PROMPT: Search the records for "const". Report every line where it occurs.

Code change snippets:
· · · · ·

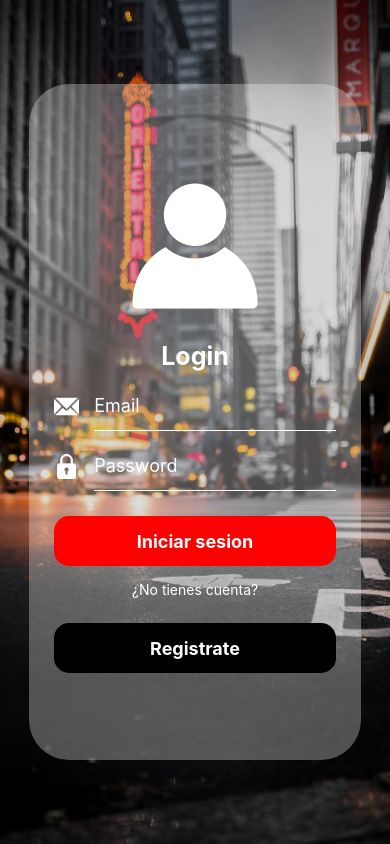
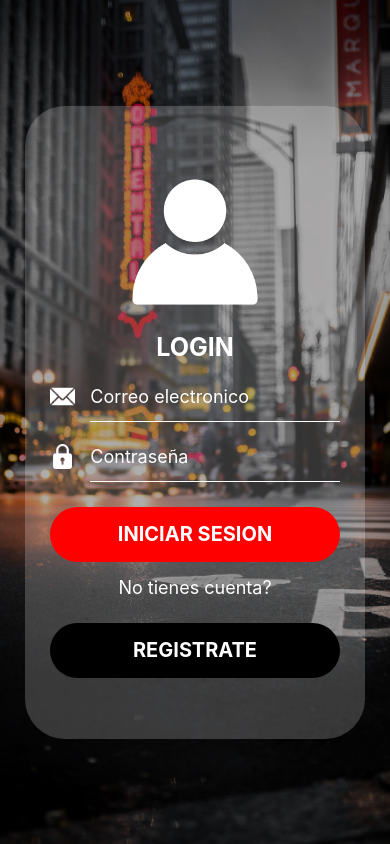
Before and after one commit to EmilianoQuiroz/InDriverReactNative, a React Native app: screen /LoginScreen in a window 390 px wide. Built offline with nearby package versions, Linux system fonts and the light colour scheme.

Commit message:
Navegacion entre pantallas Login y Register con StackNavigation

```diff
--- a/App.tsx
+++ b/App.tsx
@@ -1,89 +1,10 @@
-import { Image, StyleSheet, Text, View } from "react-native";
-import DefaultRoundedButton from "./presentation/components/DefaultRoundedButton";
-import DefaultTextInput from "./presentation/components/DefaultTextInput";
+import { NavigationContainer } from "@react-navigation/native";
+import { MainStackNavigator } from "./presentation/navigator/MainStackNavigator";
 
 export default function App() {
   return (
-    <View style={styles.container}>
-      <Image
-        style={styles.imageBackground}
-        source={require("./assets/city.jpg")}
-      />
-      <View style={styles.form}>
-        <Image style={styles.imageUser} source={require("./assets/user.png")} />
-        <Text style={styles.textLogin}>Login</Text>
-        <DefaultTextInput
-          icon={require("./assets/email.png")}
-          placeholder="Email"
-          onChangeText={(text) => {}}
-          value=""
-          keyboardType="email-address"
-        />
-        <DefaultTextInput
-          icon={require("./assets/password.png")}
-          placeholder="Password"
-          onChangeText={(text) => {}}
-          value=""
-          secureTextEntry={true}
-          keyboardType="default"
-        />
-        <DefaultRoundedButton
-          text="Iniciar sesion"
-          onPress={() => {}}
-          backgroundColor="red"
-        />
-        <View style={styles.containerTextDontHaveAccount}>
-          <Text style={styles.textDontHaveAccount}>¿No tienes cuenta?</Text>
-        </View>
-        <DefaultRoundedButton
-          text="Registrate"
-          onPress={() => {}}
-          backgroundColor="black"
-        />
-      </View>
-    </View>
+    <NavigationContainer>
+      <MainStackNavigator />
+    </NavigationContainer>
   );
 }
-
-const styles = StyleSheet.create({
-  container: {
-    flex: 1,
-    backgroundColor: "#000",
-    alignItems: "center",
-    justifyContent: "center",
-  },
-  imageBackground: {
-    width: "100%",
-    height: "100%",
-    opacity: 0.8,
-  },
-  form: {
-    width: "85%",
-    height: "80%",
-    position: "absolute",
-    backgroundColor: "rgba(255, 255, 255, 0.3)",
-    borderRadius: 40,
-    justifyContent: "center",
-    paddingHorizontal: 25,
-  },
-  imageUser: {
-    width: 150,
-    height: 150,
-    alignSelf: "center",
-    marginBottom: 20,
-  },
-  textLogin: {
-    color: "#fff",
-    fontSize: 25,
-    fontWeight: "bold",
-    alignSelf: "center",
-  },
-  textDontHaveAccount: {
-    color: "#fff",
-  },
-  containerTextDontHaveAccount: {
-    alignItems: "center",
-    justifyContent: "center",
-    marginTop: 15,
-  },
-});
--- a/package.json
+++ b/package.json
@@ -9,6 +9,9 @@
     "web": "expo start --web"
   },
   "dependencies": {
+    "@react-navigation/native": "^7.1.6",
+    "@react-navigation/native-stack": "^7.3.10",
+    "@react-navigation/stack": "^7.2.10",
     "expo": "~52.0.46",
     "expo-status-bar": "~2.0.1",
     "react": "18.3.1",
--- a/presentation/components/DefaultRoundedButton.tsx
+++ b/presentation/components/DefaultRoundedButton.tsx
@@ -1,18 +1,19 @@
-import { Text, TouchableOpacity, StyleSheet } from "react-native";
+import { StyleSheet, Text, TouchableOpacity } from "react-native";
 
 interface Props {
   text: string;
   onPress: () => void;
   backgroundColor?: string;
 }
+
 const DefaultRoundedButton = ({ text, onPress, backgroundColor }: Props) => {
   return (
     <TouchableOpacity
-      onPress={() => onPress}
       style={[
         styles.roundedButton,
         { backgroundColor: backgroundColor || "red" },
       ]}
+      onPress={() => onPress()}
     >
       <Text style={styles.textButton}>{text}</Text>
     </TouchableOpacity>
@@ -22,16 +23,15 @@ const DefaultRoundedButton = ({ text, onPress, backgroundColor }: Props) => {
 const styles = StyleSheet.create({
   roundedButton: {
     width: "100%",
-    height: 50,
-    backgroundColor: "#fff",
+    height: 55,
     alignItems: "center",
     justifyContent: "center",
-    borderRadius: 15,
+    borderRadius: 50,
     marginTop: 25,
   },
   textButton: {
-    color: "#fff",
-    fontSize: 18,
+    color: "white",
+    fontSize: 20,
     fontWeight: "bold",
   },
 });
--- /dev/null
+++ b/presentation/navigator/MainStackNavigator.tsx
@@ -0,0 +1,26 @@
+import { createNativeStackNavigator } from "@react-navigation/native-stack";
+import LoginScreen from "../screens/auth/login/LoginScreen";
+import RegisterScreen from "../screens/auth/register/RegisterScreen";
+
+export type RootStackParamList = {
+  LoginScreen: undefined;
+  RegisterScreen: undefined;
+};
+
+const Stack = createNativeStackNavigator<RootStackParamList>();
+
+export const MainStackNavigator = () => {
+  return (
+    <Stack.Navigator>
+      <Stack.Screen
+        options={{
+          headerShown: false,
+        }}
+        name="LoginScreen"
+        component={LoginScreen}
+      />
+
+      <Stack.Screen name="RegisterScreen" component={RegisterScreen} />
+    </Stack.Navigator>
+  );
+};
--- /dev/null
+++ b/presentation/screens/auth/login/LoginScreen.tsx
@@ -0,0 +1,104 @@
+import {
+  StyleSheet,
+  Text,
+  View,
+  Image,
+} from "react-native";
+import DefaultTextInput from "../../../components/DefaultTextInput";
+import DefaultRoundedButton from "../../../components/DefaultRoundedButton";
+import { StackScreenProps } from "@react-navigation/stack";
+import { RootStackParamList } from "../../../navigator/MainStackNavigator";
+
+interface Props extends StackScreenProps<RootStackParamList, "LoginScreen"> {}
+export default function LoginScreen({ navigation, route }: Props) {
+  return (
+    <View style={styles.container}>
+      <Image
+        style={styles.imageBackground}
+        source={require("../../../../assets/city.jpg")}
+      />
+
+      <View style={styles.form}>
+        <Image
+          source={require("../../../../assets/user.png")}
+          style={styles.imageUser}
+        />
+        <Text style={styles.textLogin}>LOGIN</Text>
+
+        <DefaultTextInput
+          icon={require("../../../../assets/email.png")}
+          placeholder="Correo electronico"
+          onChangeText={(text) => {}}
+          value=""
+          keyboardType="email-address"
+        />
+
+        <DefaultTextInput
+          icon={require("../../../../assets/password.png")}
+          placeholder="Contraseña"
+          onChangeText={(text) => {}}
+          value=""
+          secureTextEntry={true}
+        />
+
+        <DefaultRoundedButton text="INICIAR SESION" onPress={() => {}} />
+
+        <View style={styles.containerTextDontHaveAccount}>
+          <Text style={styles.textDontHaveAccount}>No tienes cuenta?</Text>
+        </View>
+
+        <DefaultRoundedButton
+          text="REGISTRATE"
+          onPress={() => navigation.navigate("RegisterScreen")}
+          backgroundColor="black"
+        />
+      </View>
+    </View>
+  );
+}
+
+const styles = StyleSheet.create({
+  container: {
+    flex: 1,
+    backgroundColor: "black",
+    alignItems: "center",
+    justifyContent: "center",
+  },
+  imageBackground: {
+    width: "100%",
+    height: "100%",
+    opacity: 0.6,
+  },
+  form: {
+    width: "87%",
+    height: "75%",
+    position: "absolute",
+    backgroundColor: "rgba(255, 255, 255, 0.2)",
+    borderRadius: 40,
+    justifyContent: "center",
+    paddingHorizontal: 25,
+  },
+  imageUser: {
+    width: 150,
+    height: 150,
+    alignSelf: "center",
+    marginBottom: 15,
+  },
+  textLogin: {
+    color: "white",
+    fontSize: 25,
+    fontWeight: "bold",
+    alignSelf: "center",
+  },
+
+  containerTextDontHaveAccount: {
+    flexDirection: "row",
+    alignSelf: "center",
+    alignItems: "center",
+    marginTop: 15,
+  },
+  textDontHaveAccount: {
+    color: "white",
+    fontSize: 18,
+  },
+});
--- /dev/null
+++ b/presentation/screens/auth/register/RegisterScreen.jsx
@@ -0,0 +1,9 @@
+import { View, Text } from "react-native";
+
+export default function RegisterScreen() {
+  return (
+    <View>
+      <Text>Register Screen</Text>
+    </View>
+  );
+}
```
Also changed, not shown: assets/splash copy.png (added), 1 other file (tests, documents, lock files or other folders).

· · · · ·

OUTPUT FOR THIS TASK:
-const styles = StyleSheet.create({
 const DefaultRoundedButton = ({ text, onPress, backgroundColor }: Props) => {
@@ -22,16 +23,15 @@ const DefaultRoundedButton = ({ text, onPress, backgroundColor }: Props) => {
 const styles = StyleSheet.create({
+const Stack = createNativeStackNavigator<RootStackParamList>();
+export const MainStackNavigator = () => {
+const styles = StyleSheet.create({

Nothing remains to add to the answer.